This is a somewhat ill-defined question, but… what human event (ie, not a solar eclipse) has been scheduled furthest in the future? Are there any specific events (including date and time and place) planned into the 2030’s? Are there hotels or convention centers that can be booked decades in advance? Is anything like the handover of Hong Kong to China, or the canal to Panama, upcoming?
(Things like US presidential elections which take place on a predetermined date into perpetuity don’t count, but something like the national party conventions which require a location and precise date would count.)
The B-52 Stratofortress is the primary U.S. long-range strategic bomber. It was conceived in the late 1940’s, the first examples were built in the 1950’s, and all of the current fleet was built by the early 1960’s. It has a current scheduled retirement date of 2044 when the planes themselves will be over 80 years old and the design over 90.

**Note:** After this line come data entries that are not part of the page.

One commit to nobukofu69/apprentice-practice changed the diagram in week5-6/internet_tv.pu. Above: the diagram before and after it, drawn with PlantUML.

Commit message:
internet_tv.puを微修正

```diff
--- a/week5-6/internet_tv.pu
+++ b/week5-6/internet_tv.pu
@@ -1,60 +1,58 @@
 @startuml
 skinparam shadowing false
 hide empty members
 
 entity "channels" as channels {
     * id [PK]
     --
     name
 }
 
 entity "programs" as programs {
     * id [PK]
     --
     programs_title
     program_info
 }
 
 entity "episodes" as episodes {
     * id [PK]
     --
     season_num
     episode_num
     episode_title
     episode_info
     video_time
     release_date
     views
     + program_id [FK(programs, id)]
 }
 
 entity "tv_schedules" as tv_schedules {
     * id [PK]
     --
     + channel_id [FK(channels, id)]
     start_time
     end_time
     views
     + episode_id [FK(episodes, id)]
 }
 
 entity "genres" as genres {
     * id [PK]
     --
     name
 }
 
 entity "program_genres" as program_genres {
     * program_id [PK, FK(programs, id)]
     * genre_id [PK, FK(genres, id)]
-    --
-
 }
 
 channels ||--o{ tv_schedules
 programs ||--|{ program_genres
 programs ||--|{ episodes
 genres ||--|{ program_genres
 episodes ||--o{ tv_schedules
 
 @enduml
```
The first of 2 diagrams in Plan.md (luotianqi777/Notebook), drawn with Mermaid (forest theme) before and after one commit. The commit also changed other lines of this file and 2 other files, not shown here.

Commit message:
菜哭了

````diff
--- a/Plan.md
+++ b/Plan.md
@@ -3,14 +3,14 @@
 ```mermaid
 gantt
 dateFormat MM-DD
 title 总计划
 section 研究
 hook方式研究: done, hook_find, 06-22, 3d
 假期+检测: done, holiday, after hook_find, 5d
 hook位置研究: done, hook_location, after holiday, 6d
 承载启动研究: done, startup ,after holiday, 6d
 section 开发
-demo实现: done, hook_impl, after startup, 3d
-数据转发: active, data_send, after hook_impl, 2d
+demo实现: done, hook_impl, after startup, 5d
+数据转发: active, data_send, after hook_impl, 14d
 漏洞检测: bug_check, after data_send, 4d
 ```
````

I just like that fact so it popped into my head when I read the question. There may be newer military technology that has a scheduled retirement date much later than that.
I was going to suggest As Slow As Possible.
“The current organ performance of the piece at St. Burchardi church in Halberstadt, Germany, began in 2001 and is scheduled to have a duration of 639 years, ending in 2640.”
But the time pyramid has that beat by over 500 years.
Interesting that both projects are in Germany. Not the area I would have predicted for the most stable political environment.
You can keep typing later and later years into Wikipedia and see what events are planned. I suspect that’s such an easy thing for people to enter, you won’t easily find an end. Kinda begs the question – what does “planned” mean. The multiple life sentences given normal mortal criminals aren’t really planned for release centires or millennia from now.
So how does that work? Do you pass it down to your descendants? I can see it now…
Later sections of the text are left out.